Brian Brett, the Times’ managing director of customer research, shared the study results at a recent marketing conference. I’ve had a chance to look over the full presentation and his notes.

I’ll review and explain the findings first, and then suggest what it means for a news organization or any website publisher who wants content to be shared.

Here are the survey's findings on five primary motivations for sharing (the labels are my own words, not the researchers’):

  • Altruism. We share to bring valuable and entertaining content to others. We think about what our friends want to know, and try to help them out.
  • Self-definition. We share to define ourselves to others. Perhaps this notion is better phrased as, “you are what you share.” People consciously shape their online persona by the types of things they share.
  • Empathy. We share to strengthen and nourish our relationships. Sharing shows someone else we’re thinking about them and we care.
  • Connectedness. We share to get credit and feedback for being a good sharer, to feel valuable in the eyes of others.
  • Evangelism. We share to spread the word about a cause or brand we believe in.

The common thread is that content sharing is all about relationships. Sharing is driven by our desire to shape or maintain relationships with other people. As Brett summarized it in his presentation notes, “getting shared is about providing content that serves consumers’ relationships with one another.”

Next, the study uses these motivations and other results to categorize the six types of people who share. These are not mutually exclusive, some people may fall into multiple categories. But I think you’ll find one dominant streak per person. These are the personas, in the order of most to least common, with labels given by the researchers:

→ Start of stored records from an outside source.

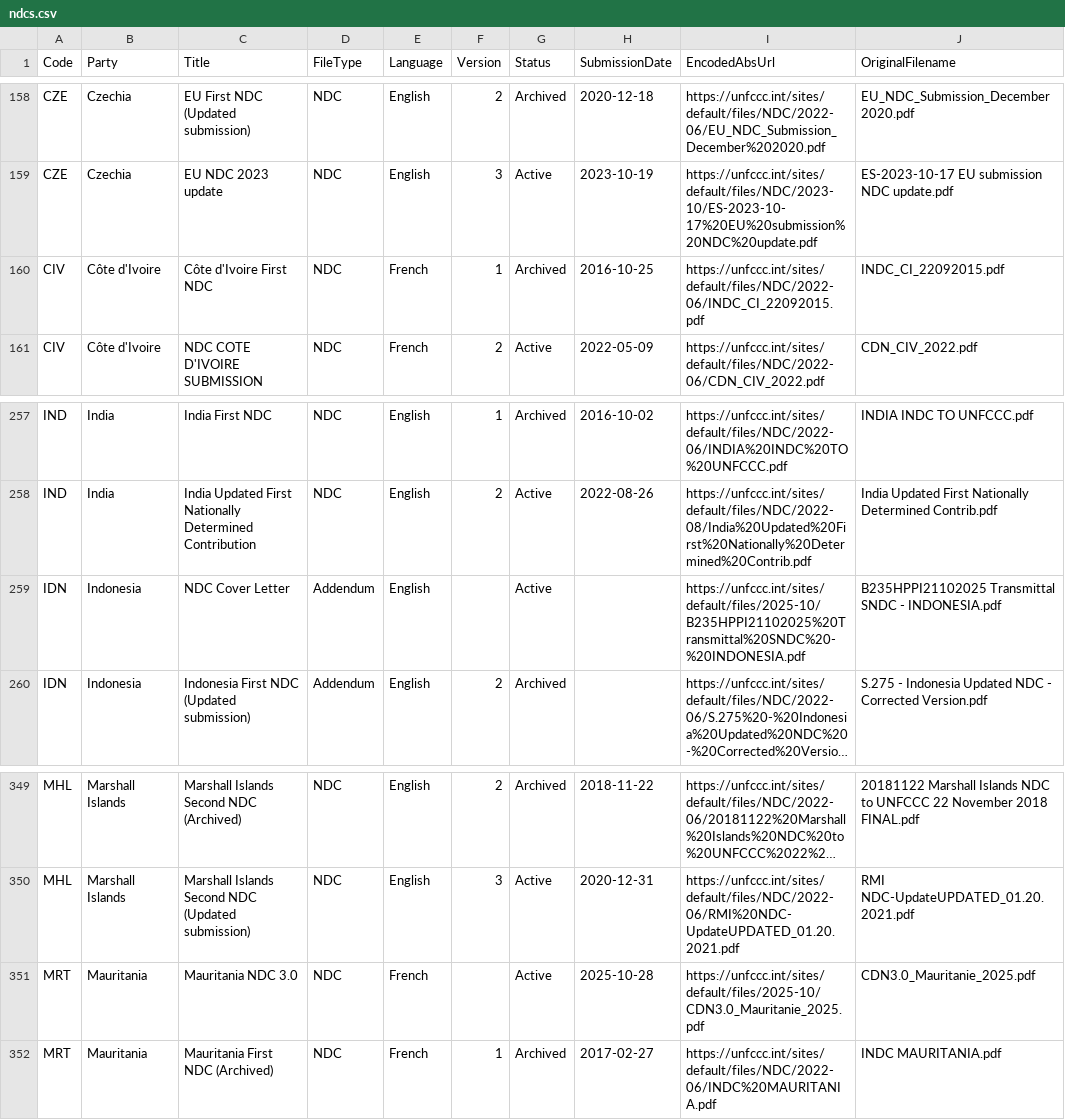
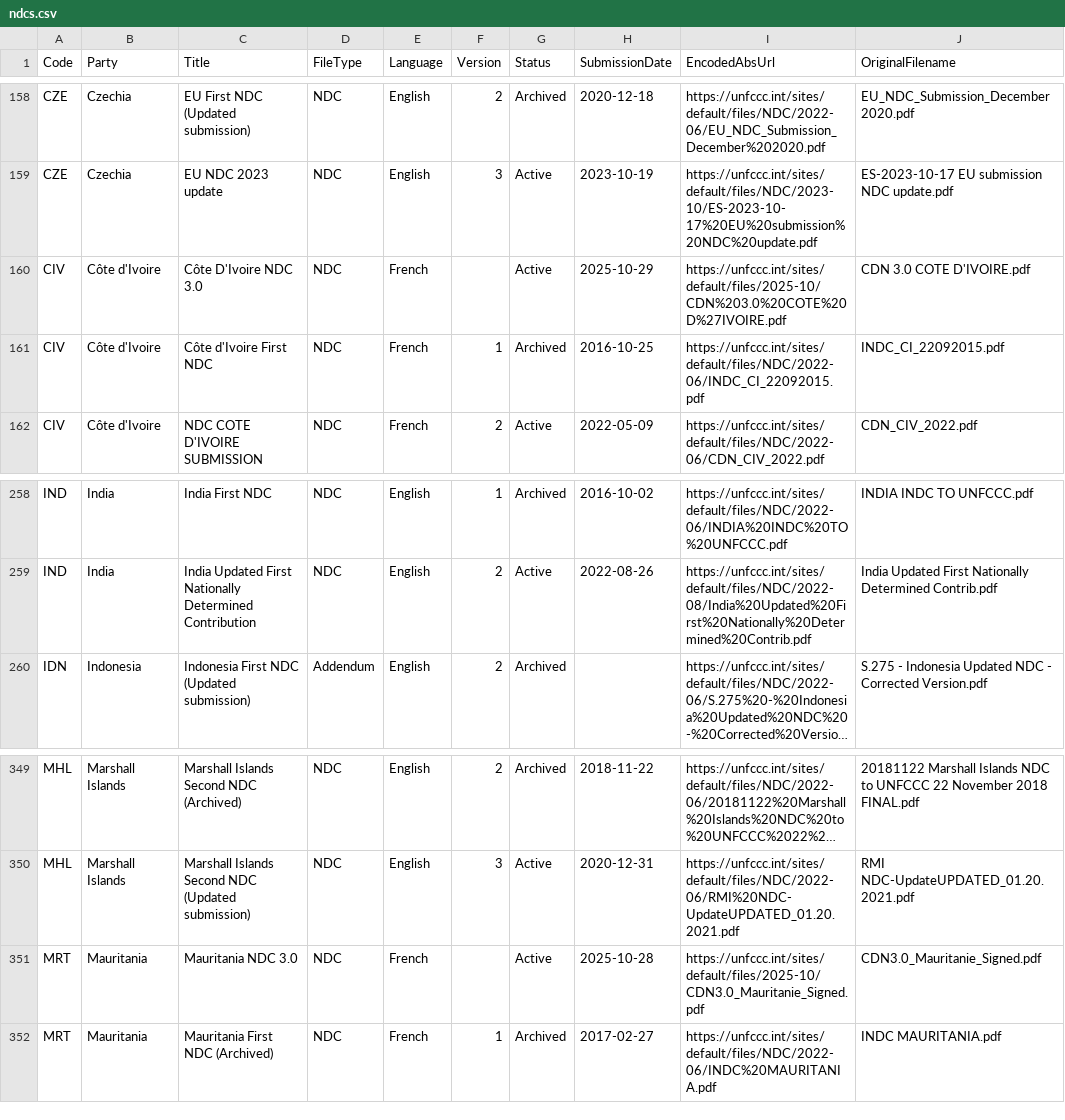
Before and after one commit to openclimatedata/ndcs, a CSV file: data/ndcs.csv, drawn as a sheet; only a part is shown, gaps mark what is left out; long unchanged cells end in …; removed rows and columns are numbered as before the commit, all else as after; the diff names each change by its address in the sheet, - before the commit and + after, or states it on an @@ line.

```diff
--- a/data/ndcs.csv
+++ b/data/ndcs.csv
+row 160: CIV | Côte d'Ivoire | Côte D'Ivoire NDC 3.0 | NDC | French |  | Active | 2025-10-29 | https://unfccc.int/sites/default/files/2025-10/CDN%203.0%20COTE%20D%27IVOIRE.pdf | CDN 3.0 COTE D'IVOIRE.pdf
-row 259: IDN | Indonesia | NDC Cover Letter | Addendum | English |  | Active |  | https://unfccc.int/sites/default/files/2025-10/B235HPPI21102025%20Transmittal%20SNDC%20-%20INDONESIA.pdf | B235HPPI21102025 Transmittal SNDC - INDONESIA.pdf
-I351 (EncodedAbsUrl): https://unfccc.int/sites/default/files/2025-10/CDN3.0_Mauritanie_2025.pdf
+I351 (EncodedAbsUrl): https://unfccc.int/sites/default/files/2025-10/CDN3.0_Mauritanie_Signed.pdf
-J351 (OriginalFilename): CDN3.0_Mauritanie_2025.pdf
+J351 (OriginalFilename): CDN3.0_Mauritanie_Signed.pdf
```
Also changed, not shown: 1 other file.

  • Altruists tend to be female, want to help others and spread the word about good causes. Motivated by altruism (of course), empathy, connectedness and evangelism. They tend to share on email and Facebook.
  • Careerists are professionals with strong networks, who like to share serious, useful content and build a reputation for doing so. Motivated by self-definition and connectedness. They tend to use email and LinkedIn.
  • Hipsters tend to be young and male. They like to start conversations and show who they are by sharing. Motivated by self-definition, empathy and connectedness. They tend to use Twitter and Facebook.
  • Boomerangs want to get a reaction. They like to start debate and generate lots of comments, positive or negative. Motivated by connectedness. They tend to share on many platforms, including Facebook, Twitter, email and blogs.
  • Connectors are mostly female, and they share to stay close with their friends. They like content that can lead to offline experiences. Motivated by empathy and connectedness. They tend to share on email and Facebook.
  • Selectives are older and more traditional. They share limited information of specific value to specific people. Motivated by altruism and connectedness. They tend to share on email.

So, what does it all mean? Here are six implications for any news site hoping to increase sharing activity.

Think of your users’ relationships. Create content that can help someone strengthen a personal or professional relationship. Think useful, fun, humorous, controversial, actionable.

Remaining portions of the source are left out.